■ WHAT THE TASK ASKS ■
Could you please return each line of the data that has the word "span"?

[Opening RECORDS TO PROCESS section]

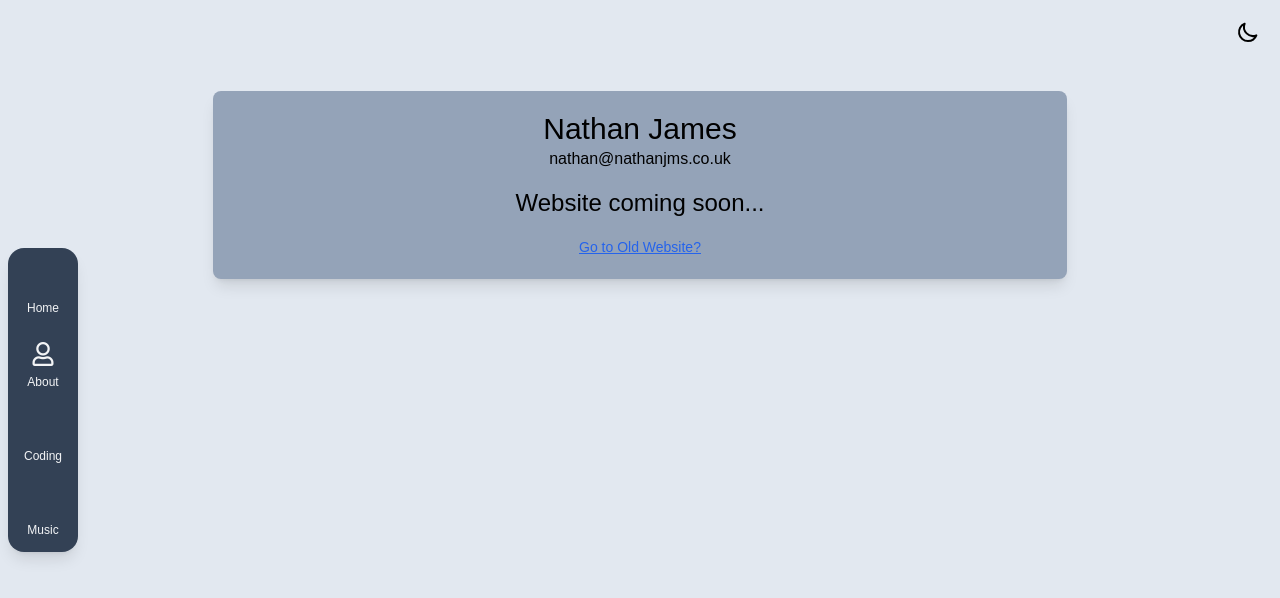
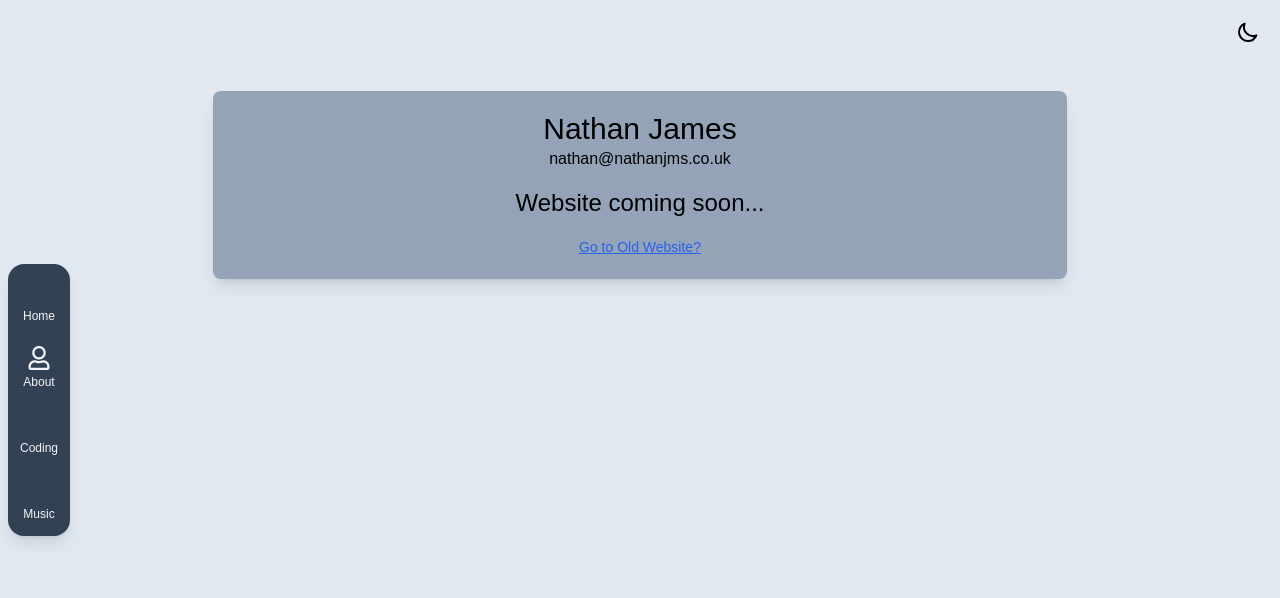
Before and after one commit to Nathanjms/nj-vue, a Vue app: page / in a window 1280 px wide. Shown: the top 598 px of the page. Built offline with nearby package versions, Linux system fonts and the light colour scheme; a web font is replaced by a local one.

Commit message:
Small navbar change

```diff
--- a/src/components/global/NavItem.vue
+++ b/src/components/global/NavItem.vue
@@ -5,13 +5,13 @@ defineProps(['name', 'link', 'icon']);
     <div class="flex-1 group hover:scale-110">
         <router-link :to="link">
             <div class="flex items-end justify-center text-center
-                mx-auto px-2 pt-2 w-full
+                mx-auto px-1 pt-1 w-full
                 text-gray-100 dark:text-gray-600
                 group-hover:text-purple-400  dark:group-hover:text-purple-700
                 border-b-2 border-transparent
             ">
                 <span class="block px-1 py-1">
-                    <i :class="icon" class="text-2xl mb-1 block`"></i>
+                    <i :class="icon" class="text-2xl block`"></i>
                     <span class="block text-xs">{{ name }}</span>
                     <span class="block w-1 mx-auto h-1 group-hover:bg-purple-500 rounded-full"></span>
                 </span>
```
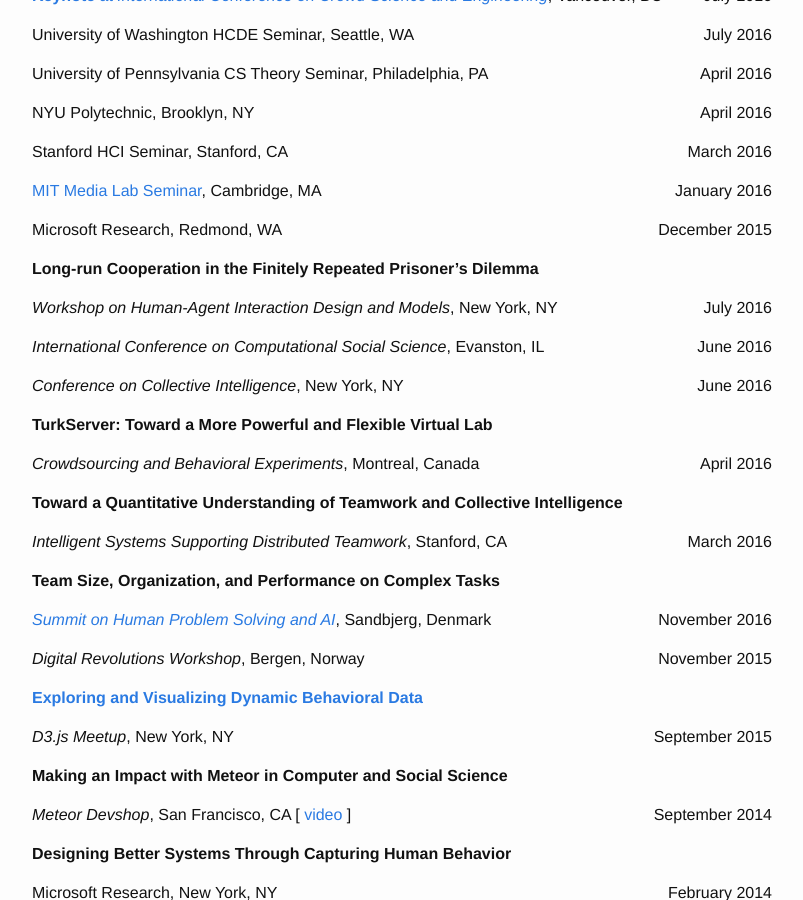
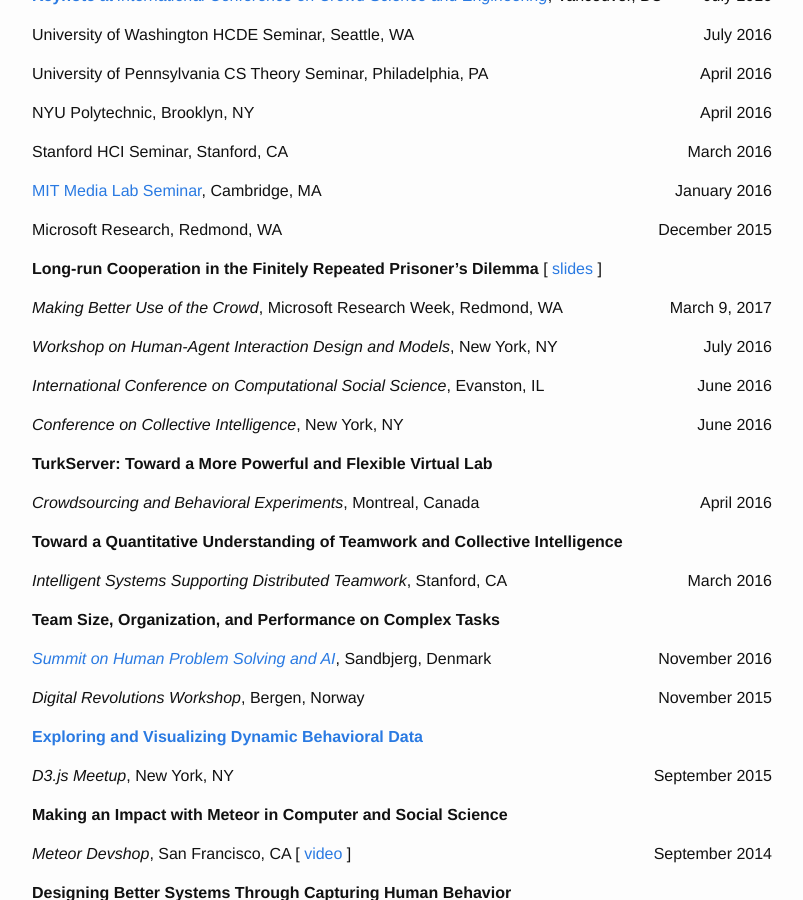
Before and after one commit to mizzao/andrewmao.net, a Jekyll site: the page built from presentations.md, in a window 1280 px wide and 900 px high, scrolled down 773 px. Shown: the whole window, without its empty margins (238-1041 px from the left). Built offline with Jekyll 4.4.1, drawn with Linux system fonts in a browser that asks for light colours; our own code applies the rules of GitHub Pages for plain Markdown files.

Commit message:
add pd slides and msr talk

```diff
--- a/presentations.md
+++ b/presentations.md
@@ -103,6 +103,13 @@ December 2015
 Microsoft Research, Redmond, WA
 
 **Long-run Cooperation in the Finitely Repeated Prisoner’s Dilemma**
+[ [slides][pd-slides] ]
+
+[pd-slides]: https://www.dropbox.com/s/uvhal9vjqz9c1nw/longrunpd-slides.pdf?raw=1
+
+March 9, 2017
+{: .right }
+*Making Better Use of the Crowd*, Microsoft Research Week, Redmond, WA
 
 July 2016
 {: .right }
```
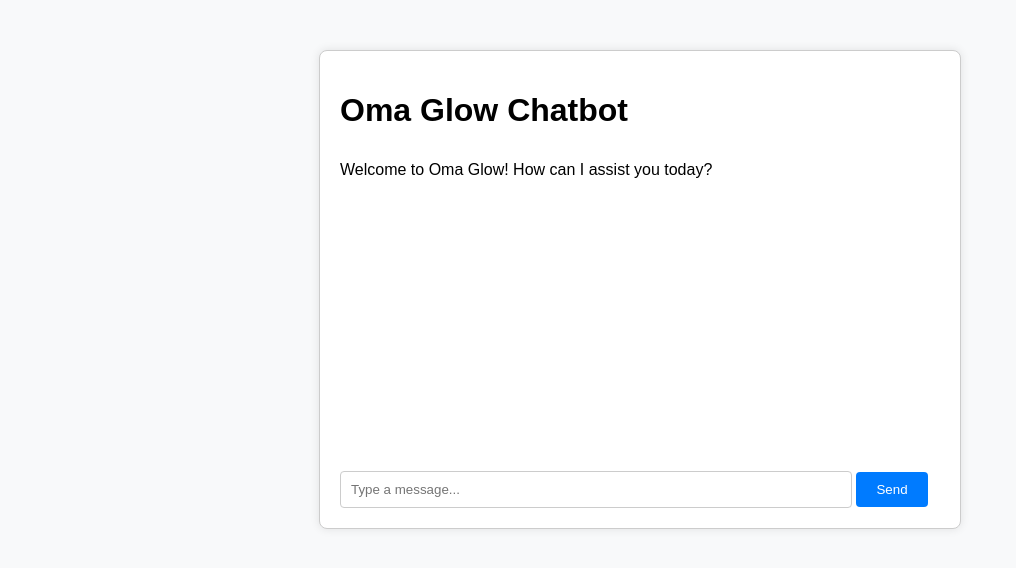
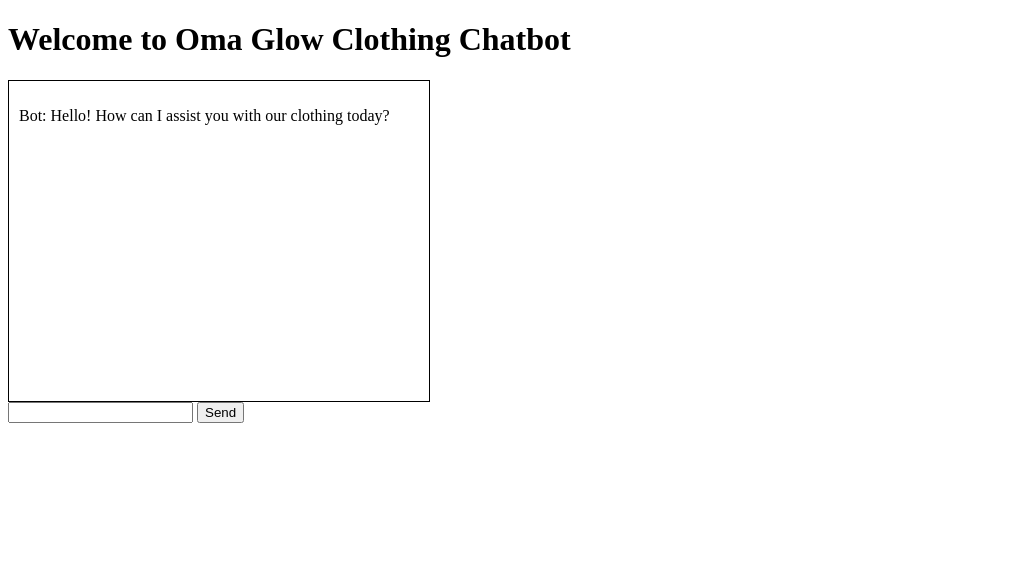
Before and after one commit to omglow/flask_chatbot, a Flask app: page / in a window 1280 px wide. Shown: the top 568 px of the page, without its empty margins (0-1016 px from the left). Run offline with Flask 3, Linux system fonts and the light colour scheme.

Commit message:
Update index.html

```diff
--- a/flask_chatbot/templates/index.html
+++ b/flask_chatbot/templates/index.html
@@ -1,80 +1,31 @@
 <!DOCTYPE html>
 <html>
 <head>
-    <title>Oma Glow Chatbot</title>
-    <script src="https://code.jquery.com/jquery-3.6.0.min.js"></script>
-    <style>
-        body {
-            font-family: Arial, sans-serif;
-            margin: 0;
-            padding: 0;
-            background-color: #f8f9fa;
+    <title>Oma Glow Clothing Chatbot</title>
+    <script>
+        function sendMessage() {
+            const userInput = document.getElementById("userInput").value;
+            const xhr = new XMLHttpRequest();
+            xhr.open("POST", "/chat", true);
+            xhr.setRequestHeader("Content-Type", "application/x-www-form-urlencoded");
+            xhr.onreadystatechange = function () {
+                if (xhr.readyState == 4 && xhr.status == 200) {
+                    const response = xhr.responseText;
+                    document.getElementById("chatbox").innerHTML += "<p>User: " + userInput + "</p>";
+                    document.getElementById("chatbox").innerHTML += "<p>Bot: " + response + "</p>";
+                    document.getElementById("userInput").value = "";
+                }
+            };
+            xhr.send("message=" + encodeURIComponent(userInput));
         }
-        #chatbox {
-            width: 100%;
-            max-width: 600px;
-            margin: 50px auto;
-            padding: 20px;
-            border: 1px solid #ccc;
-            background-color: #fff;
-            border-radius: 8px;
-            box-shadow: 0 0 10px rgba(0,0,0,0.1);
-        }
-        #chatlog {
-            height: 300px;
-            overflow-y: scroll;
-            margin-bottom: 20px;
-        }
-        #chatlog p {
-            margin: 10px 0;
-        }
-        #userInput {
-            width: calc(100% - 110px);
-            padding: 10px;
-            border: 1px solid #ccc;
-            border-radius: 4px;
-        }
-        button {
-            padding: 10px 20px;
-            border: none;
-            background-color: #007bff;
-            color: #fff;
-            cursor: pointer;
-            border-radius: 4px;
-        }
-        button:hover {
-            background-color: #0056b3;
-        }
-    </style>
+    </script>
 </head>
 <body>
-    <div id="chatbox">
-        <h1>Oma Glow Chatbot</h1>
-        <div id="chatlog">
-            <p>Welcome to Oma Glow! How can I assist you today?</p>
-        </div>
-        <input id="userInput" type="text" placeholder="Type a message..."/>
-        <button onclick="sendMessage()">Send</button>
+    <h1>Welcome to Oma Glow Clothing Chatbot</h1>
+    <div id="chatbox" style="border:1px solid #000; padding:10px; width:400px; height:300px; overflow-y:scroll;">
+        <p>Bot: Hello! How can I assist you with our clothing today?</p>
     </div>
-
-    <script type="text/javascript">
-        function sendMessage() {
-            var userMessage = $('#userInput').val();
-            if (userMessage.trim() === '') return;
-            $('#chatlog').append('<p><strong>You:</strong> ' + userMessage + '</p>');
-            $.get('/get', { msg: userMessage }, function(data) {
-                $('#chatlog').append('<p><strong>Bot:</strong> ' + data + '</p>');
-                $('#userInput').val('');
-                $('#chatlog').scrollTop($('#chatlog')[0].scrollHeight);
-            });
-        }
-
-        $('#userInput').on('keypress', function (e) {
-            if (e.which == 13) {
-                sendMessage();
-                return false;
-            }
-        });
-    </script>
+    <input type="text" id="userInput">
+    <button onclick="sendMessage()">Send</button>
 </body>
 </html>
```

[Closing RECORDS TO PROCESS section]

■ TASK RESULT ■
                 <span class="block px-1 py-1">
                     <span class="block text-xs">{{ name }}</span>
                     <span class="block w-1 mx-auto h-1 group-hover:bg-purple-500 rounded-full"></span>
                 </span>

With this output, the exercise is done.